[Material for the task — start]

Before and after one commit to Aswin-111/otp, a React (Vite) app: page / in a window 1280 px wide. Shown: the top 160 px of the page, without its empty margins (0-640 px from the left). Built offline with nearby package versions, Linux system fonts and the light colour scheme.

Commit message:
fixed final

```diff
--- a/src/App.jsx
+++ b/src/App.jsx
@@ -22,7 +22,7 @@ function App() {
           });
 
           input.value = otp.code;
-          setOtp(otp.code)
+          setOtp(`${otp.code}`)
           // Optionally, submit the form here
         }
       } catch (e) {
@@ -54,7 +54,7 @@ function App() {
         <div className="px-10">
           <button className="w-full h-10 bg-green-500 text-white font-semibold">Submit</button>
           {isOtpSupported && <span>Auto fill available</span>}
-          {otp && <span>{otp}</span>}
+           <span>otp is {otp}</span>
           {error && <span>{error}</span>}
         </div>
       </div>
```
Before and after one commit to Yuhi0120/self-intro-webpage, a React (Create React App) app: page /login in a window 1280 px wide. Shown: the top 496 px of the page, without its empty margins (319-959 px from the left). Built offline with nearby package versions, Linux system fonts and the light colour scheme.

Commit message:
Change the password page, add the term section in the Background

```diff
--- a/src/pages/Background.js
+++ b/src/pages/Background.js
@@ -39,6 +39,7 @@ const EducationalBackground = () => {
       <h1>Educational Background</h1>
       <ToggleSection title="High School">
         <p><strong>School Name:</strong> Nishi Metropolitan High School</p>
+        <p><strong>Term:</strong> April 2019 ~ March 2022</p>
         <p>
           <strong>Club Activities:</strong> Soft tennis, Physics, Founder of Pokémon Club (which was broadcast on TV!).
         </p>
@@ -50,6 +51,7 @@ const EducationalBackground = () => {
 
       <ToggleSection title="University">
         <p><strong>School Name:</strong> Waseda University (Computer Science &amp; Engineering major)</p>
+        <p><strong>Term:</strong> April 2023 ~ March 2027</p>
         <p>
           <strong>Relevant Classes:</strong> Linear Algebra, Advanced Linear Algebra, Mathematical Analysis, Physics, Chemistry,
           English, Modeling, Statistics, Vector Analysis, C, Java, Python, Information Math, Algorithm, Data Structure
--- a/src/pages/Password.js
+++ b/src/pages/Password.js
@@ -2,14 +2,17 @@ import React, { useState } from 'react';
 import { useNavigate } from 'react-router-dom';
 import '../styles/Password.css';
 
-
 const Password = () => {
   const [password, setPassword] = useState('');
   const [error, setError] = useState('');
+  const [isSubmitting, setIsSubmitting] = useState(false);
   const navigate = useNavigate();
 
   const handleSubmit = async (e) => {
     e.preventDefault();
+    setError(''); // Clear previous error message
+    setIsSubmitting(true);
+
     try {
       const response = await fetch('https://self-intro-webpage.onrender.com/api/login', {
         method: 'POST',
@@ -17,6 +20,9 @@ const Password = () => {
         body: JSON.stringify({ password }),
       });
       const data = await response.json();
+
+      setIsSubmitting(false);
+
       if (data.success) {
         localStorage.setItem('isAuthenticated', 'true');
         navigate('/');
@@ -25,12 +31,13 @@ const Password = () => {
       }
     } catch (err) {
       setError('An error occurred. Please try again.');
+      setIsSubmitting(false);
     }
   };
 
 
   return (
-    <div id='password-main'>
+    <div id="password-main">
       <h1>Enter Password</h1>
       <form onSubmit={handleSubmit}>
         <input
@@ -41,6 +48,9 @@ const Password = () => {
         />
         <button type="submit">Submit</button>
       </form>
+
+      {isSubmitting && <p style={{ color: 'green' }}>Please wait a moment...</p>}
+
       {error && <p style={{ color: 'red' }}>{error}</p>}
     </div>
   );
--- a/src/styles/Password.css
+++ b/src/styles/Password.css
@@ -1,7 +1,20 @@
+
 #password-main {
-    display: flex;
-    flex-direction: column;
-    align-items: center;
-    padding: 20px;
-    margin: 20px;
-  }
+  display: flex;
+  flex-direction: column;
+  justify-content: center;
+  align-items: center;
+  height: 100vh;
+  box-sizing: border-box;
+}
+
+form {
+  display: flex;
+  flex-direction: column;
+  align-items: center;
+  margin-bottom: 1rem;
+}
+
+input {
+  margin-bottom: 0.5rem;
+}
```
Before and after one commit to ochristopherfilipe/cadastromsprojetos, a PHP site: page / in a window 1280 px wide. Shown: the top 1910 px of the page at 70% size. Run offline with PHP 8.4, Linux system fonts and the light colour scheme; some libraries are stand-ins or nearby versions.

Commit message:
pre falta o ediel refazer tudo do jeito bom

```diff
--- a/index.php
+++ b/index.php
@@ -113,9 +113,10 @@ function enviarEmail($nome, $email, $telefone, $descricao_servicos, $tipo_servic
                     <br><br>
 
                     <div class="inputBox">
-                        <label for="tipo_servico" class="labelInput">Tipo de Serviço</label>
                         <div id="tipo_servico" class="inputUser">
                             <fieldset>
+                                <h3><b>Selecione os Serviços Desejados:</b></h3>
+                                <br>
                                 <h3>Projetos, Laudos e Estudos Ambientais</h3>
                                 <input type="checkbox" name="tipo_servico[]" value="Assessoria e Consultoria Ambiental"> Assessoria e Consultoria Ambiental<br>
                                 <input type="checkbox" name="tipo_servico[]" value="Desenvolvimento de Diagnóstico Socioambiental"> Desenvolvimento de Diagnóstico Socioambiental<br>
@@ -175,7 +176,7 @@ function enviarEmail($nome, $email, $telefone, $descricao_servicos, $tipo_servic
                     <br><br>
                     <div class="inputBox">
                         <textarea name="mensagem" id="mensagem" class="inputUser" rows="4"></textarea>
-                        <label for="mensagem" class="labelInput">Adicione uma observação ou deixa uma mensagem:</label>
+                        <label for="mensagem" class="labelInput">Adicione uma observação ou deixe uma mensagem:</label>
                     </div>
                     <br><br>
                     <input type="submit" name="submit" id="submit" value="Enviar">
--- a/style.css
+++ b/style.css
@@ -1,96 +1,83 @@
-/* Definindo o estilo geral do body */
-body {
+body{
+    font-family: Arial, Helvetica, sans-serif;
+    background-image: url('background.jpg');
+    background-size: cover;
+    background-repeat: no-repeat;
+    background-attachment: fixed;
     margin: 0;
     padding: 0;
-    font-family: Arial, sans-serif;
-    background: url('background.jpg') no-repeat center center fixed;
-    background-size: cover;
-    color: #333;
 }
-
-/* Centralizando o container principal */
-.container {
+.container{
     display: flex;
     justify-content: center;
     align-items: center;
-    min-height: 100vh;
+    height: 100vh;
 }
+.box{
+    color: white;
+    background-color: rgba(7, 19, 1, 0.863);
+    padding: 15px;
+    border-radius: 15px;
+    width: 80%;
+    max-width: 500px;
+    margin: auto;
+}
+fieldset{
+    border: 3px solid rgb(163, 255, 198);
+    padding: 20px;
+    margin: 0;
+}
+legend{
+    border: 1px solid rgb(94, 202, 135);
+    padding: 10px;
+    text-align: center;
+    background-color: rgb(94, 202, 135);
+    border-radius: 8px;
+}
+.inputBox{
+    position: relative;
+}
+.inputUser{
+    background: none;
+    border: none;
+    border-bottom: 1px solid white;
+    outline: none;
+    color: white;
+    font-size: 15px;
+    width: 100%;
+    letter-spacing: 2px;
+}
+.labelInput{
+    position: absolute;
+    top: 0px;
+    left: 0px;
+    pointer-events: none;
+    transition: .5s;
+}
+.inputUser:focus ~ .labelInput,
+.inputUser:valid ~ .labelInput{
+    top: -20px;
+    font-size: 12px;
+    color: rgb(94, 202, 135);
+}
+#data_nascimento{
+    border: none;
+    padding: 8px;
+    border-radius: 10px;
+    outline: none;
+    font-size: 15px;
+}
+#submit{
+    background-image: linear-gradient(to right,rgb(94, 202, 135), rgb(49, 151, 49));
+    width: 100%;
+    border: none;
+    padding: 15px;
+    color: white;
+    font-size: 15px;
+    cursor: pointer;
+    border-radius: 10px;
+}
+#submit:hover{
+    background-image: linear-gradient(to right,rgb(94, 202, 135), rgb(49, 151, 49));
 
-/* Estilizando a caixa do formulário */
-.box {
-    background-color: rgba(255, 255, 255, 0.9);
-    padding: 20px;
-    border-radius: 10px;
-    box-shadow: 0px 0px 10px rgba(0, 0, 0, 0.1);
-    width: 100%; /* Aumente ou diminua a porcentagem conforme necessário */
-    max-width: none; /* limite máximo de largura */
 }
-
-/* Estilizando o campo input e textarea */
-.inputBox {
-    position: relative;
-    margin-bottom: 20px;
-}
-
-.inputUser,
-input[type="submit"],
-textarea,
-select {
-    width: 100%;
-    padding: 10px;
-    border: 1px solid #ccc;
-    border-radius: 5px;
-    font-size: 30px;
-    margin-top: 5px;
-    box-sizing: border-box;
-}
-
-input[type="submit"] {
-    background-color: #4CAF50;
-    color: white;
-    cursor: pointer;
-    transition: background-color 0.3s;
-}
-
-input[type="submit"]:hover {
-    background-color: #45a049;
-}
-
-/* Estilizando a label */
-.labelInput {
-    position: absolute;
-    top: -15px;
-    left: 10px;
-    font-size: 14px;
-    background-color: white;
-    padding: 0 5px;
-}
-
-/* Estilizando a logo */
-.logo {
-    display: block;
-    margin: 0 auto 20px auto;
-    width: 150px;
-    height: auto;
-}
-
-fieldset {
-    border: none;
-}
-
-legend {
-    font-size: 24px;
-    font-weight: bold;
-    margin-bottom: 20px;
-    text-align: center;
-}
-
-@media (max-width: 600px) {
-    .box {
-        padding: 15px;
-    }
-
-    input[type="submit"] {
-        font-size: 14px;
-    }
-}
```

[Material for the task — finish]

- _Your objective_
In the records above, how many lines contain the string "items"? State that number only.

- _Answer to the problem_
4